Plant & Bean Ltd. opens massive plant-based meat factory in Europe
Plant-based meat makers Plant & Bean opened a new factory in Boston, England. The factory is capable of producing 55,000 tons of alternative protein products, which will make Boston the faux-meat capital of Europe. The company uses soy as its main ingredient to produce a variety of different plant-based meats such as sausages, burgers, nuggets, and more. Plant & Bean is looking to continue to expand and open more factories, with potential factory locations opening in the next few years in the US, China, Thailand, and Brazil.
VTT Technical Research Centre of Finland creates plastic from produce

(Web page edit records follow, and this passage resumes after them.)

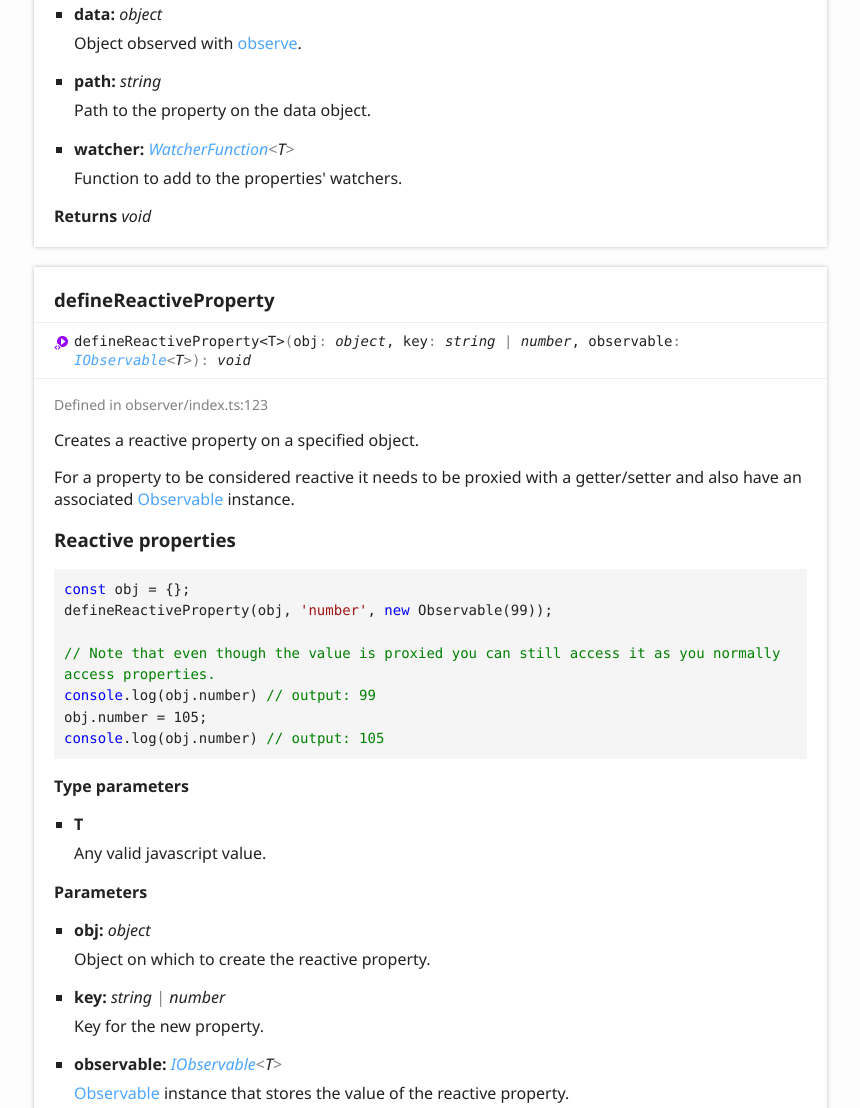
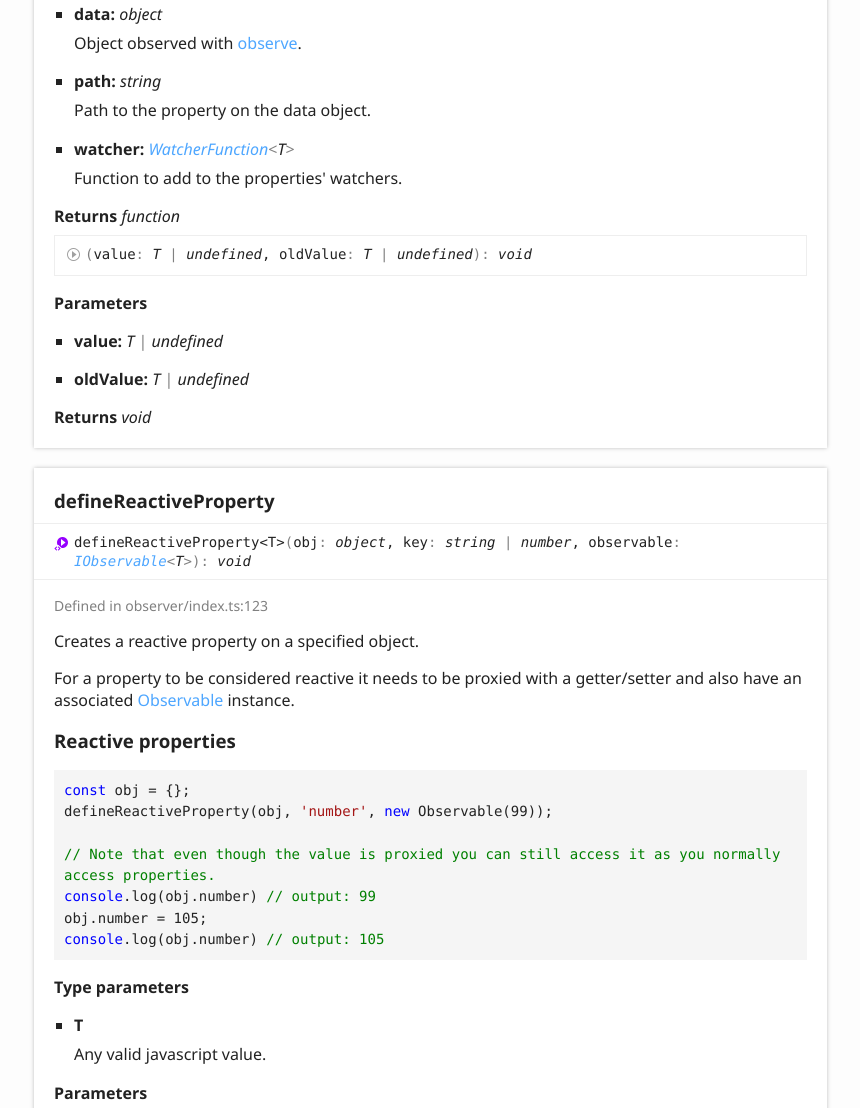
Before and after one commit to michael-stoltz/legacy-reactor, a website: page docs/modules/_observer_index_.html in a window 1280 px wide. Shown: the part 1747-2855 px from the top of the page, without its empty margins (6-866 px from the left). Drawn offline with Linux system fonts and the light colour scheme.

Commit message:
fix: return the watcher function from addPropertyWatcher

```diff
--- a/docs/modules/_observer_index_.html
+++ b/docs/modules/_observer_index_.html
@@ -124,7 +124,7 @@
 					<a name="addpropertywatcher" class="tsd-anchor"></a>
 					<h3>add<wbr>Property<wbr>Watcher</h3>
 					<ul class="tsd-signatures tsd-kind-function tsd-parent-kind-external-module tsd-has-type-parameter">
-						<li class="tsd-signature tsd-kind-icon">add<wbr>Property<wbr>Watcher&lt;T&gt;<span class="tsd-signature-symbol">(</span>data<span class="tsd-signature-symbol">: </span><span class="tsd-signature-type">object</span>, path<span class="tsd-signature-symbol">: </span><span class="tsd-signature-type">string</span>, watcher<span class="tsd-signature-symbol">: </span><a href="_observer_types_.html#watcherfunction" class="tsd-signature-type">WatcherFunction</a><span class="tsd-signature-symbol">&lt;</span><span class="tsd-signature-type">T</span><span class="tsd-signature-symbol">&gt;</span><span class="tsd-signature-symbol">)</span><span class="tsd-signature-symbol">: </span><span class="tsd-signature-type">void</span></li>
+						<li class="tsd-signature tsd-kind-icon">add<wbr>Property<wbr>Watcher&lt;T&gt;<span class="tsd-signature-symbol">(</span>data<span class="tsd-signature-symbol">: </span><span class="tsd-signature-type">object</span>, path<span class="tsd-signature-symbol">: </span><span class="tsd-signature-type">string</span>, watcher<span class="tsd-signature-symbol">: </span><a href="_observer_types_.html#watcherfunction" class="tsd-signature-type">WatcherFunction</a><span class="tsd-signature-symbol">&lt;</span><span class="tsd-signature-type">T</span><span class="tsd-signature-symbol">&gt;</span><span class="tsd-signature-symbol">)</span><span class="tsd-signature-symbol">: </span><span class="tsd-signature-type">function</span></li>
 					</ul>
 					<ul class="tsd-descriptions">
 						<li class="tsd-description">
@@ -179,7 +179,28 @@ observed.price = <span class="hljs-number">50</span>; <span class="hljs-comment"
 									</div>
 								</li>
 							</ul>
-							<h4 class="tsd-returns-title">Returns <span class="tsd-signature-type">void</span></h4>
+							<h4 class="tsd-returns-title">Returns <span class="tsd-signature-type">function</span></h4>
+							<ul class="tsd-parameters">
+								<li class="tsd-parameter-siganture">
+									<ul class="tsd-signatures tsd-kind-type-literal tsd-is-not-exported">
+										<li class="tsd-signature tsd-kind-icon"><span class="tsd-signature-symbol">(</span>value<span class="tsd-signature-symbol">: </span><span class="tsd-signature-type">T</span><span class="tsd-signature-symbol"> | </span><span class="tsd-signature-type">undefined</span>, oldValue<span class="tsd-signature-symbol">: </span><span class="tsd-signature-type">T</span><span class="tsd-signature-symbol"> | </span><span class="tsd-signature-type">undefined</span><span class="tsd-signature-symbol">)</span><span class="tsd-signature-symbol">: </span><span class="tsd-signature-type">void</span></li>
+									</ul>
+									<ul class="tsd-descriptions">
+										<li class="tsd-description">
+											<h4 class="tsd-parameters-title">Parameters</h4>
+											<ul class="tsd-parameters">
+												<li>
+													<h5>value: <span class="tsd-signature-type">T</span><span class="tsd-signature-symbol"> | </span><span class="tsd-signature-type">undefined</span></h5>
+												</li>
+												<li>
+													<h5>oldValue: <span class="tsd-signature-type">T</span><span class="tsd-signature-symbol"> | </span><span class="tsd-signature-type">undefined</span></h5>
+												</li>
+											</ul>
+											<h4 class="tsd-returns-title">Returns <span class="tsd-signature-type">void</span></h4>
+										</li>
+									</ul>
+								</li>
+							</ul>
 						</li>
 					</ul>
 				</section>
@@ -532,7 +553,7 @@ navigateToPropertyPath(data, <span class="hljs-string">'nested.anotherNested.pro
 						<li class="tsd-description">
 							<aside class="tsd-sources">
 								<ul>
-									<li>Defined in observer/index.ts:288</li>
+									<li>Defined in observer/index.ts:290</li>
 								</ul>
 							</aside>
 							<div class="tsd-comment tsd-typography">
--- a/src/observer/index.ts
+++ b/src/observer/index.ts
@@ -253,6 +253,8 @@ function modifyPropertyWatcherList<T extends object>(observedData: T, path: stri
  */
 export function addPropertyWatcher<T>(data: object, path: string, watcher: WatcherFunction<T>) {
   modifyPropertyWatcherList(data, path, watcher, 'add');
+
+  return watcher;
 }
 
 /**
```
Also changed, not shown: docs/index.html (+1 -1 lines), src/observer/index.spec.ts (+3 -7 lines), README.md.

A new technology was developed at VTT Technical Research Centre of Finland that uses agricultural waste to produce a more sustainable plastic, PEF (polyethylene furanoate). Agricultural waste such as citrus peels, sugar beet pulp, or other produce containing pectin can be used to develop the plastic. Fossil fuel-based plastic PET (polyethylene terephthalate) is commonly used for food and beverage packaging; according to the press release, replacing packaging with PEF would reduce the packaging’s carbon footprint by 50%.
Whiskey barrel-aged Kit Kat bars to be released in Japan
Japan has released the most exciting flavors of Kit Kat bars over the years, with 400 different flavors like matcha, ube, yuzu, adzuki bean, and purple sweet potato to name a few. The newest flavor, a whiskey barrel-aged Kit Kat bar, will be released on December 15th in Japan. This new flavor was developed by Yasumasa Takagi, a pastry chef and former Iron Chef competitor The bar is made from Ghanaian cacao nibs that have been aged in Scotch whiskey barrels for 180 days, and will cost ¥300 ($2.88 USD).
Michael Jordan’s beer and snack- delivering drones
The Grove XXIII, Michael Jordan’s golf course that opened last year, now has drones that deliver boxes of beer and snacks to players. The drones bring beers in a box, while snacks come delivered in a brown paper bag. This new addition to the golf course allows golfers to avoid additional interactions with cashiers or employees.